At the defendant’s request, the officers left the container in the hallway outside the defendant’s apartment. The agent stationed himself to keep the container in sight and observed the defendant pull the container into his apartment. While the inspector left to secure a search warrant for the defendant’s apartment, the agent maintained surveillance. The agent saw the defendant leave his apartment, walk to the end of the corridor, look out the window, and then return to the apartment. The agent remained in the building but did not keep the apartment door under constant surveillance.
Between thirty and forty minutes after the delivery the defendant reemerged from the apartment with the shipping container and was immediately arrested. At the station the officers reopened the container and seized the marijuana found inside the table. The search warrant had not yet been obtained.
Whether the Fourth Amendment requires a search warrant to reopen a container that had previously been lawfully opened?
No. A reopening of a sealed container in which contraband drugs had been discovered in an earlier lawful border search is not a “search” within the Fourth Amendment where the reopening is made after a controlled delivery.
When a common carrier or law enforcement officer discovers contraband in transit, the contraband could simply be destroyed. However, this would eliminate the possibility of prosecuting those responsible. Instead, the government may make a “controlled delivery” of the container to the person to whom it is addressed. As long as the initial discovery of the contraband is lawful, neither the shipper nor the addressee has any remaining expectation of privacy in the contents. Therefore, the government may, at the conclusion of the controlled delivery, seize the container and re-open it without procuring a warrant.

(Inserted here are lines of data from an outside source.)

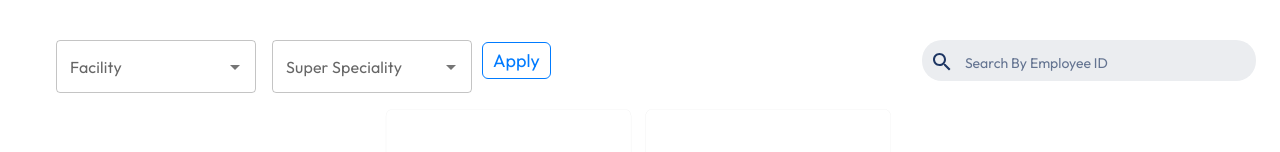
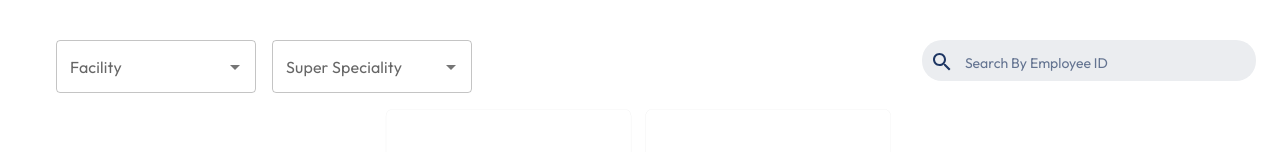
Before and after one commit to Arete-Health-Tech/organo-frontend, a React (Create React App) app: page / in a window 1280 px wide. Shown: the top 152 px of the page. Built offline with nearby package versions, Linux system fonts and the light colour scheme.

Commit message:
Update OrgChart.jsx

```diff
--- a/src/Components/OrgChart.jsx
+++ b/src/Components/OrgChart.jsx
@@ -2292,9 +2292,15 @@ const OrgChart = () => {
                   />
                 )}
               <Stack className={styles.applyButtonStack}>
-                <button className={styles.applyButton} onClick={apply}>
-                  Apply
-                </button>
+                 {selectedLocation === "Corporate" ||
+                (selectedSuperSpeciality !== null &&
+                  selectedDepartment !== null) ? (
+                  <button className={styles.applyButton} onClick={apply}>
+                    Apply
+                  </button>
+                ) : (
+                  <></>
+                )}
                 <button
                   style={{ display: isFilterApply ? "block" : "none" }}
                   className={styles.clearButton}
```
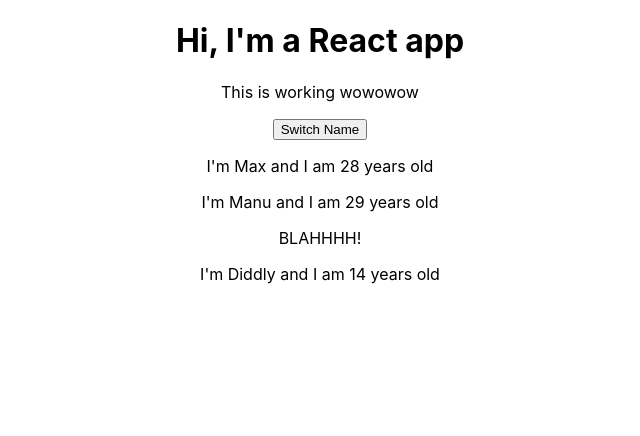
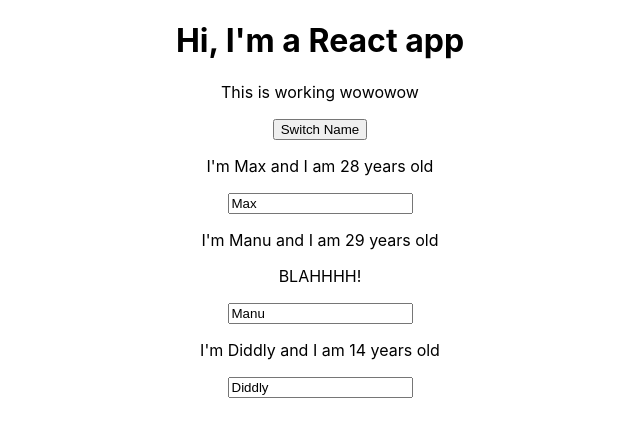
Before and after one commit to jgertz26/react-tutorial, a React (Create React App) app: page / in a window 1280 px wide. Shown: the top 436 px of the page, without its empty margins (320-960 px from the left). Built offline with nearby package versions, Linux system fonts and the light colour scheme.

Commit message:
Add input boxes that don't do anything particularly exciting

```diff
--- a/src/App.js
+++ b/src/App.js
@@ -12,13 +12,23 @@
     ]
   }
 
-  switchNameHandler = () => {
+  switchNameHandler = (newName) => {
     console.log('Was clicked')
     this.setState({ persons:
       [
         { name: 'Max', age: 28 },
         { name: 'Manu', age: 29 },
-        { name: 'Jeremy', age: 29 }
+        { name: newName, age: 29 }
+      ]
+    })
+  }
+
+  nameChangedHandler = (event) => {
+    this.setState({ persons:
+      [
+        { name: 'Max', age: 28 },
+        { name: 'Manu', age: 29 },
+        { name: event.target.value, age: 29 }
       ]
     })
   }
@@ -28,10 +38,18 @@
       <div className="App">
         <h1>Hi, I'm a React app</h1>
         <p>This is working wowowow</p>
-        <button onClick={this.switchNameHandler}>Switch Name</button>
-        <Person name={this.state.persons[0].name} age={this.state.persons[0].age}/>
-        <Person name={this.state.persons[1].name} age={this.state.persons[1].age}>BLAHHHH!</Person>
-        <Person name={this.state.persons[2].name} age={this.state.persons[2].age}/>
+        <button onClick={() => this.switchNameHandler('Jeremy')}>Switch Name</button>
+        <Person
+          name={this.state.persons[0].name}
+          age={this.state.persons[0].age}/>
+        <Person
+          name={this.state.persons[1].name}
+          age={this.state.persons[1].age}>BLAHHHH!</Person>
+        <Person
+          name={this.state.persons[2].name}
+          age={this.state.persons[2].age}
+          click={this.switchNameHandler.bind(this, "JEREREMY")}
+          changed={this.nameChangedHandler}/>
       </div>
     );
   }
--- a/src/Person/Person.js
+++ b/src/Person/Person.js
@@ -3,8 +3,9 @@
 const person = (props) => {
   return (
     <div>
-      <p>I'm {props.name} and I am {props.age} years old</p>
+      <p onClick={props.click}>I'm {props.name} and I am {props.age} years old</p>
       <p>{props.children}</p>
+      <input type="text" onChange={props.changed} value={props.name}/>
     </div>
   )
 }
```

Normally, the government will not let the container out of their sight between the time they discover the contraband and the time it is delivered to the addressee and then seized. However, even if there is a brief lapse in surveillance, this will not reinstitute the addressee’s expectation of privacy. The relatively short break in surveillance made it substantially unlikely that the defendant had removed the table or placed new items inside the container while he was in his apartment. Therefore, the seizure and re-opening of the container was not a Fourth Amendment search as it violated no reasonable expectation of privacy.
463 U.S. 765, 103 S. Ct. 3319 (1983)